Your goal:
Find "Before and after one commit to Tea-Codeman/love_app, a" and "- verification-log 新增" in the records below. Copy the lines holding them and every line between, exactly, and no others.

##### Records supplied #####

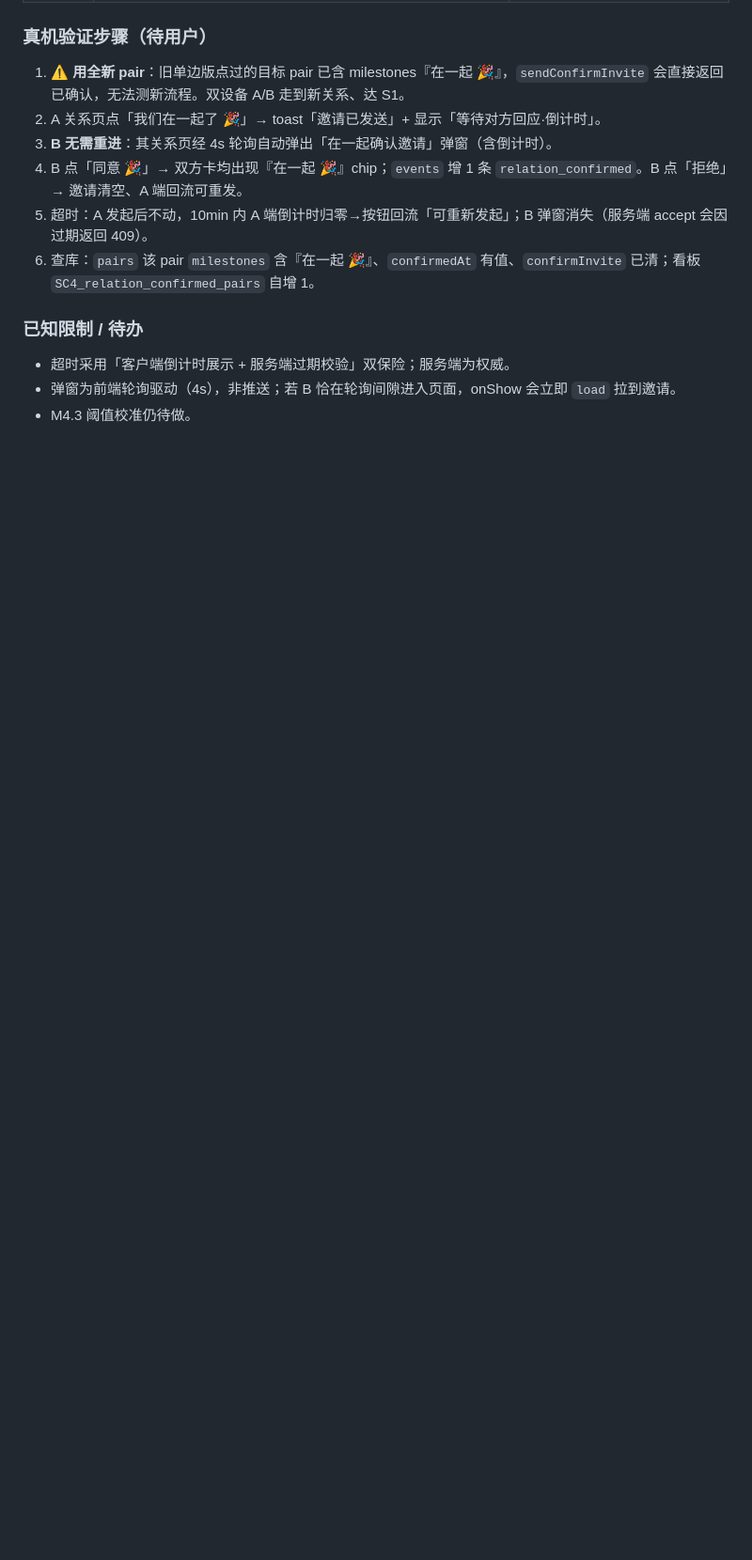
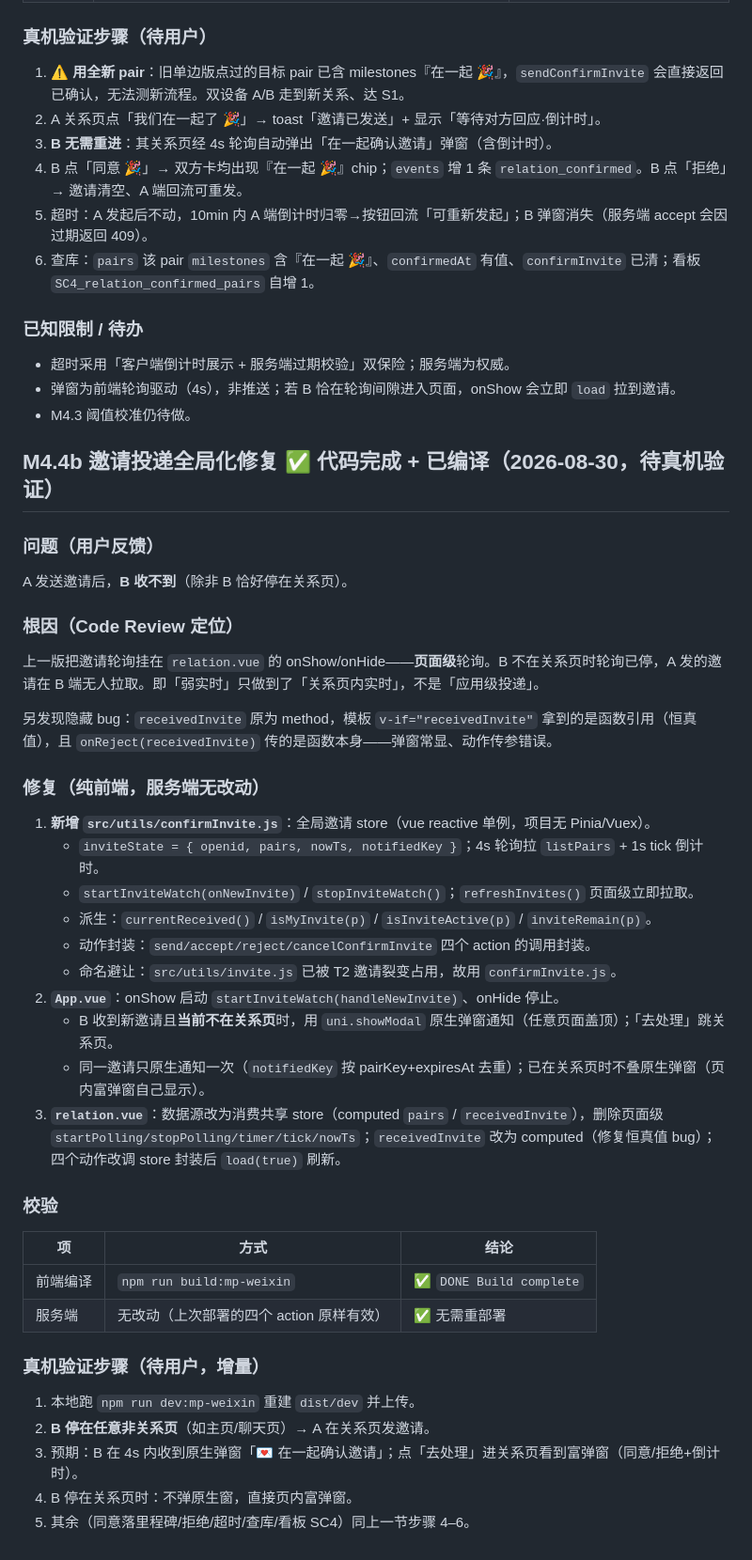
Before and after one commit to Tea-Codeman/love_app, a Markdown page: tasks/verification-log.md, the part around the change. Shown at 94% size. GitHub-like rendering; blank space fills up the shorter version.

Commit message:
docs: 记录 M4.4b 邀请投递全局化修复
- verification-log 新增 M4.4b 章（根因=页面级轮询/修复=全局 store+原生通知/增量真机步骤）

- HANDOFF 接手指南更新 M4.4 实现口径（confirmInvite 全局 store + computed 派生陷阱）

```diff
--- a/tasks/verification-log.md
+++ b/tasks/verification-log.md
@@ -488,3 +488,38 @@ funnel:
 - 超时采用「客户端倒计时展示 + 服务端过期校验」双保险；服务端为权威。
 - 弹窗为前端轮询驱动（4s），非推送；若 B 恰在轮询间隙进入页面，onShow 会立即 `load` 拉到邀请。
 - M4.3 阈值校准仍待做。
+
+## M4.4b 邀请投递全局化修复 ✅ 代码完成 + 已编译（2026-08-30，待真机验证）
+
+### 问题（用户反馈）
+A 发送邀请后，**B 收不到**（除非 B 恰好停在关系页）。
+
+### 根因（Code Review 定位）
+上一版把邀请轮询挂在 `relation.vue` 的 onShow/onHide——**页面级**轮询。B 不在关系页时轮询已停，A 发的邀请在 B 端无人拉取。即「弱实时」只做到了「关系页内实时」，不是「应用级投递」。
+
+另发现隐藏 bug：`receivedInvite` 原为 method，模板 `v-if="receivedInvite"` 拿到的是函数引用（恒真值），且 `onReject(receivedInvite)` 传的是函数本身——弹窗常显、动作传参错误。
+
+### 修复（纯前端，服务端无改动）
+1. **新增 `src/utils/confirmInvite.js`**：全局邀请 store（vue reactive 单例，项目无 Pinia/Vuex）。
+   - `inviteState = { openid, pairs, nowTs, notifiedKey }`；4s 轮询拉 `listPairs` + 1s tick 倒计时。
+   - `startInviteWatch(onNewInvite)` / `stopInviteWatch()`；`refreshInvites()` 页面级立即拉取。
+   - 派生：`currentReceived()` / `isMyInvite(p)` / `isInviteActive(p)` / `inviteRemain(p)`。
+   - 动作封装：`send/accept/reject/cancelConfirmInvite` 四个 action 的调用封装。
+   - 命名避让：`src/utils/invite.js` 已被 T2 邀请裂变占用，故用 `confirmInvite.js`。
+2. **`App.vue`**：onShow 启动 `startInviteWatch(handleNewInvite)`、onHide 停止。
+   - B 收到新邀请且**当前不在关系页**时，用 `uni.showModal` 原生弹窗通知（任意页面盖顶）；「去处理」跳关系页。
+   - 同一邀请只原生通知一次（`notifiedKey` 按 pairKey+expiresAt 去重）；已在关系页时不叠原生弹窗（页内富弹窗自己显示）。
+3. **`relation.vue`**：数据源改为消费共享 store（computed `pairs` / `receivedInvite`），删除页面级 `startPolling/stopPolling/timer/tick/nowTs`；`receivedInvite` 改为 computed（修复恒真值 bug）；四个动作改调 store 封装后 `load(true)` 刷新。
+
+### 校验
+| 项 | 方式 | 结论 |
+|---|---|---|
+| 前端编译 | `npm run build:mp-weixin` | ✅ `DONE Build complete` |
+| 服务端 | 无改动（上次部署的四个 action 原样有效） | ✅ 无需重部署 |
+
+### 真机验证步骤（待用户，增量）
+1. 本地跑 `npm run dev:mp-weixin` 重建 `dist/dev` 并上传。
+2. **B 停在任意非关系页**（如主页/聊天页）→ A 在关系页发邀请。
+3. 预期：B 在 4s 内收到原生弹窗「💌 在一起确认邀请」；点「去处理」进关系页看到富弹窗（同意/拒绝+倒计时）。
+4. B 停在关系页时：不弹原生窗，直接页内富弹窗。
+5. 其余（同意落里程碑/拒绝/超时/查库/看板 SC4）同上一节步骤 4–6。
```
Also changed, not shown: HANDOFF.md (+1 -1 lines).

#####
##### Records supplied #####

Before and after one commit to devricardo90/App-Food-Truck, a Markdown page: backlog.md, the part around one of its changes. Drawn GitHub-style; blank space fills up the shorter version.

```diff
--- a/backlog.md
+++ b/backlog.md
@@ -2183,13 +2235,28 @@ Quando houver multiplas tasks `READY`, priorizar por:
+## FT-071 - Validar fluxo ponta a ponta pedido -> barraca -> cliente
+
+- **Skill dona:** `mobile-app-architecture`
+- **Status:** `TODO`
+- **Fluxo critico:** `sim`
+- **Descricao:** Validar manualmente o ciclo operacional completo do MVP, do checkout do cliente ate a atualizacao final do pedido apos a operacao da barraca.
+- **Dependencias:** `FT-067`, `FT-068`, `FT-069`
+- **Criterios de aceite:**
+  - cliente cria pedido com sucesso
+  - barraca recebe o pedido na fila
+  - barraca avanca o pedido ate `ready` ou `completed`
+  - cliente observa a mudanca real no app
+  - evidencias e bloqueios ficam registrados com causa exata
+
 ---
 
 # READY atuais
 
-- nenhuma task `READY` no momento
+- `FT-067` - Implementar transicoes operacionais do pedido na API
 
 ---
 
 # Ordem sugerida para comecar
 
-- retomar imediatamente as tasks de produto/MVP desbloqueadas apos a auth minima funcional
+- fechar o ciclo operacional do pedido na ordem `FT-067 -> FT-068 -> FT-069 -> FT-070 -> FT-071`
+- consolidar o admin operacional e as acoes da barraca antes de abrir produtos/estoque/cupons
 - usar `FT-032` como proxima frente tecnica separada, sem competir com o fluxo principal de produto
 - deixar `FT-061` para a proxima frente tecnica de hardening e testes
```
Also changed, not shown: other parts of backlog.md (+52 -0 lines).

#####

Expected answer:
Before and after one commit to Tea-Codeman/love_app, a Markdown page: tasks/verification-log.md, the part around the change. Shown at 94% size. GitHub-like rendering; blank space fills up the shorter version.

Commit message:
docs: 记录 M4.4b 邀请投递全局化修复
- verification-log 新增 M4.4b 章（根因=页面级轮询/修复=全局 store+原生通知/增量真机步骤）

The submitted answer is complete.